▶ [TASK TO COMPLETE] Would you reproduce the data below exactly, please, leaving out its images?

▶ [TASK MATERIAL]

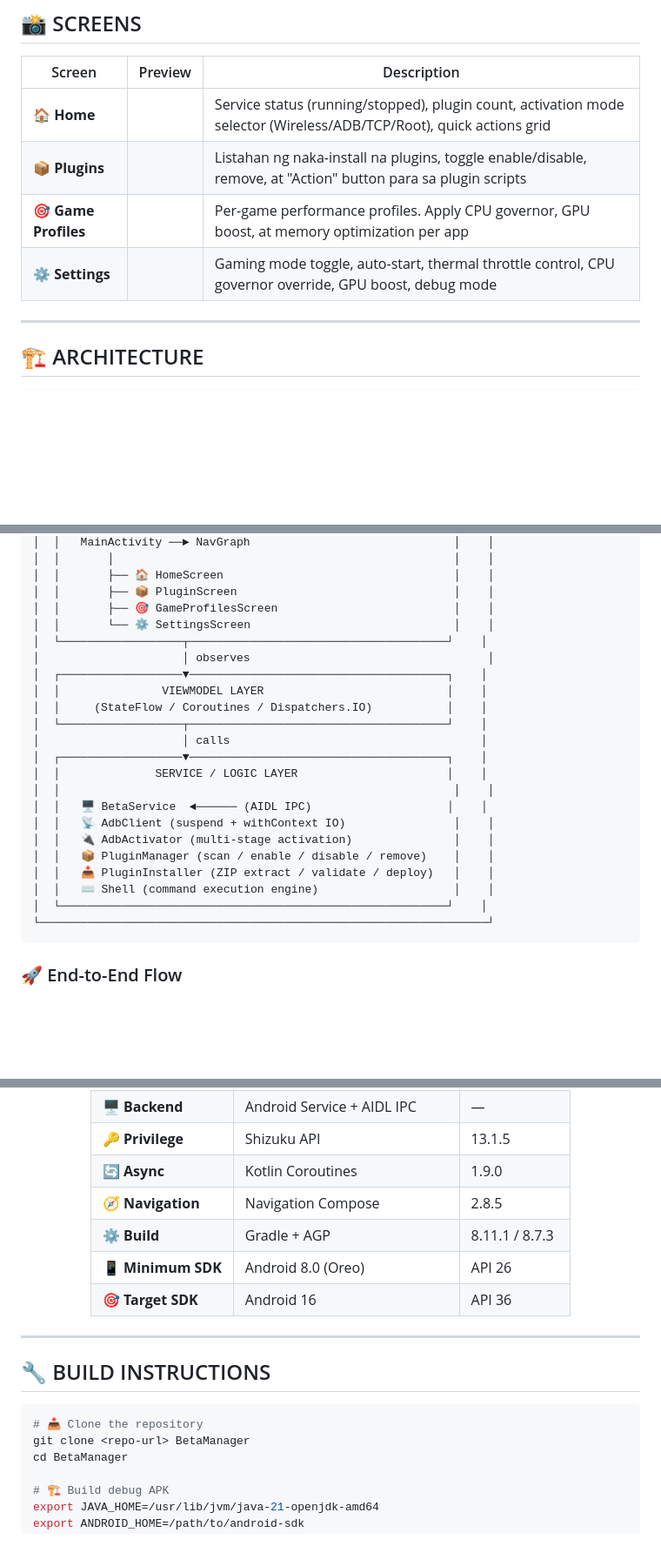
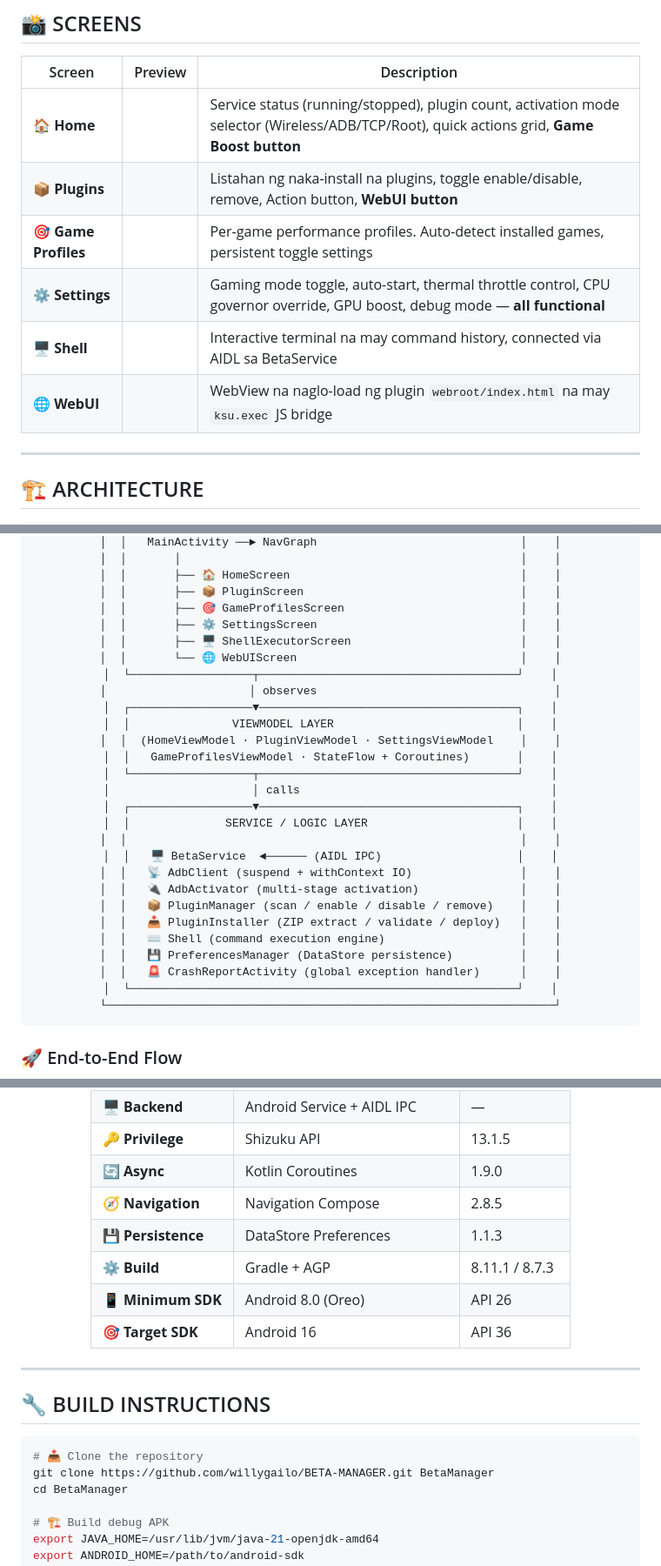
Before and after one commit to willygailo/BETA-MANAGER, a Markdown page: README.md, 3 parts joined by grey strips. Shown at 87% size. GitHub-like rendering; blank space fills up the shorter version.

````diff
--- a/README.md
+++ b/README.md
@@ -59,9 +76,13 @@
 | Screen | Preview | Description |
 |--------|---------|-------------|
-| 🏠 **Home** | | Service status (running/stopped), plugin count, activation mode selector (Wireless/ADB/TCP/Root), quick actions grid |
-| 📦 **Plugins** | | Listahan ng naka-install na plugins, toggle enable/disable, remove, at "Action" button para sa plugin scripts |
-| 🎯 **Game Profiles** | | Per-game performance profiles. Apply CPU governor, GPU boost, at memory optimization per app |
-| ⚙️ **Settings** | | Gaming mode toggle, auto-start, thermal throttle control, CPU governor override, GPU boost, debug mode |
+| 🏠 **Home** | | Service status (running/stopped), plugin count, activation mode selector (Wireless/ADB/TCP/Root), quick actions grid, **Game Boost button** |
+| 📦 **Plugins** | | Listahan ng naka-install na plugins, toggle enable/disable, remove, Action button, **WebUI button** |
+| 🎯 **Game Profiles** | | Per-game performance profiles. Auto-detect installed games, persistent toggle settings |
+| ⚙️ **Settings** | | Gaming mode toggle, auto-start, thermal throttle control, CPU governor override, GPU boost, debug mode — **all functional** |
+| 🖥️ **Shell** | | Interactive terminal na may command history, connected via AIDL sa BetaService |
+| 🌐 **WebUI** | | WebView na naglo-load ng plugin `webroot/index.html` na may `ksu.exec` JS bridge |
+
+</div>
 
 ---
 
@@ -79,12 +102,15 @@
 │  │       ├── 🏠 HomeScreen                                  │    │
 │  │       ├── 📦 PluginScreen                                │    │
 │  │       ├── 🎯 GameProfilesScreen                          │    │
-│  │       └── ⚙️ SettingsScreen                              │    │
+│  │       ├── ⚙️ SettingsScreen                              │    │
+│  │       ├── 🖥️ ShellExecutorScreen                         │    │
+│  │       └── 🌐 WebUIScreen                                 │    │
 │  └──────────────────┬──────────────────────────────────────┘    │
 │                     │ observes                                   │
 │  ┌──────────────────▼──────────────────────────────────────┐    │
 │  │               VIEWMODEL LAYER                           │    │
-│  │     (StateFlow / Coroutines / Dispatchers.IO)           │    │
+│  │  (HomeViewModel · PluginViewModel · SettingsViewModel    │    │
+│  │   GameProfilesViewModel · StateFlow + Coroutines)       │    │
 │  └──────────────────┬──────────────────────────────────────┘    │
 │                     │ calls                                     │
 │  ┌──────────────────▼──────────────────────────────────────┐    │
@@ -96,6 +122,8 @@
 │  │   📦 PluginManager (scan / enable / disable / remove)    │    │
 │  │   📥 PluginInstaller (ZIP extract / validate / deploy)   │    │
 │  │   ⌨️ Shell (command execution engine)                    │    │
+│  │   💾 PreferencesManager (DataStore persistence)          │    │
+│  │   🚨 CrashReportActivity (global exception handler)      │    │
 │  └─────────────────────────────────────────────────────────┘    │
 └──────────────────────────────────────────────────────────────────┘
 ```
@@ -349,6 +448,7 @@ JavaScript can call shell commands via:
 | 🔑 **Privilege** | Shizuku API | 13.1.5 |
 | 🔄 **Async** | Kotlin Coroutines | 1.9.0 |
 | 🧭 **Navigation** | Navigation Compose | 2.8.5 |
+| 💾 **Persistence** | DataStore Preferences | 1.1.3 |
 | ⚙️ **Build** | Gradle + AGP | 8.11.1 / 8.7.3 |
 | 📱 **Minimum SDK** | Android 8.0 (Oreo) | API 26 |
 | 🎯 **Target SDK** | Android 16 | API 36 |
@@ -361,7 +461,7 @@ JavaScript can call shell commands via:
 
 ```bash
 # 📥 Clone the repository
-git clone <repo-url> BetaManager
+git clone https://github.com/willygailo/BETA-MANAGER.git BetaManager
 cd BetaManager
 
 # 🏗️ Build debug APK
````
Also changed, not shown: other parts of README.md (+117 -15 lines).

▶ [TASK OUTPUT]
Before and after one commit to willygailo/BETA-MANAGER, a Markdown page: README.md, 3 parts joined by grey strips. Shown at 87% size. GitHub-like rendering; blank space fills up the shorter version.

````diff
--- a/README.md
+++ b/README.md
@@ -59,9 +76,13 @@
 | Screen | Preview | Description |
 |--------|---------|-------------|
-| 🏠 **Home** | | Service status (running/stopped), plugin count, activation mode selector (Wireless/ADB/TCP/Root), quick actions grid |
-| 📦 **Plugins** | | Listahan ng naka-install na plugins, toggle enable/disable, remove, at "Action" button para sa plugin scripts |
-| 🎯 **Game Profiles** | | Per-game performance profiles. Apply CPU governor, GPU boost, at memory optimization per app |
-| ⚙️ **Settings** | | Gaming mode toggle, auto-start, thermal throttle control, CPU governor override, GPU boost, debug mode |
+| 🏠 **Home** | | Service status (running/stopped), plugin count, activation mode selector (Wireless/ADB/TCP/Root), quick actions grid, **Game Boost button** |
+| 📦 **Plugins** | | Listahan ng naka-install na plugins, toggle enable/disable, remove, Action button, **WebUI button** |
+| 🎯 **Game Profiles** | | Per-game performance profiles. Auto-detect installed games, persistent toggle settings |
+| ⚙️ **Settings** | | Gaming mode toggle, auto-start, thermal throttle control, CPU governor override, GPU boost, debug mode — **all functional** |
+| 🖥️ **Shell** | | Interactive terminal na may command history, connected via AIDL sa BetaService |
+| 🌐 **WebUI** | | WebView na naglo-load ng plugin `webroot/index.html` na may `ksu.exec` JS bridge |
+
+</div>
 
 ---
 
@@ -79,12 +102,15 @@
 │  │       ├── 🏠 HomeScreen                                  │    │
 │  │       ├── 📦 PluginScreen                                │    │
 │  │       ├── 🎯 GameProfilesScreen                          │    │
-│  │       └── ⚙️ SettingsScreen                              │    │
+│  │       ├── ⚙️ SettingsScreen                              │    │
+│  │       ├── 🖥️ ShellExecutorScreen                         │    │
+│  │       └── 🌐 WebUIScreen                                 │    │
 │  └──────────────────┬──────────────────────────────────────┘    │
 │                     │ observes                                   │
 │  ┌──────────────────▼──────────────────────────────────────┐    │
 │  │               VIEWMODEL LAYER                           │    │
-│  │     (StateFlow / Coroutines / Dispatchers.IO)           │    │
+│  │  (HomeViewModel · PluginViewModel · SettingsViewModel    │    │
+│  │   GameProfilesViewModel · StateFlow + Coroutines)       │    │
 │  └──────────────────┬──────────────────────────────────────┘    │
 │                     │ calls                                     │
 │  ┌──────────────────▼──────────────────────────────────────┐    │
@@ -96,6 +122,8 @@
 │  │   📦 PluginManager (scan / enable / disable / remove)    │    │
 │  │   📥 PluginInstaller (ZIP extract / validate / deploy)   │    │
 │  │   ⌨️ Shell (command execution engine)                    │    │
+│  │   💾 PreferencesManager (DataStore persistence)          │    │
+│  │   🚨 CrashReportActivity (global exception handler)      │    │
 │  └─────────────────────────────────────────────────────────┘    │
 └──────────────────────────────────────────────────────────────────┘
 ```
@@ -349,6 +448,7 @@ JavaScript can call shell commands via:
 | 🔑 **Privilege** | Shizuku API | 13.1.5 |
 | 🔄 **Async** | Kotlin Coroutines | 1.9.0 |
 | 🧭 **Navigation** | Navigation Compose | 2.8.5 |
+| 💾 **Persistence** | DataStore Preferences | 1.1.3 |
 | ⚙️ **Build** | Gradle + AGP | 8.11.1 / 8.7.3 |
 | 📱 **Minimum SDK** | Android 8.0 (Oreo) | API 26 |
 | 🎯 **Target SDK** | Android 16 | API 36 |
@@ -361,7 +461,7 @@ JavaScript can call shell commands via:
 
 ```bash
 # 📥 Clone the repository
-git clone <repo-url> BetaManager
+git clone https://github.com/willygailo/BETA-MANAGER.git BetaManager
 cd BetaManager
 
 # 🏗️ Build debug APK
````
Also changed, not shown: other parts of README.md (+117 -15 lines).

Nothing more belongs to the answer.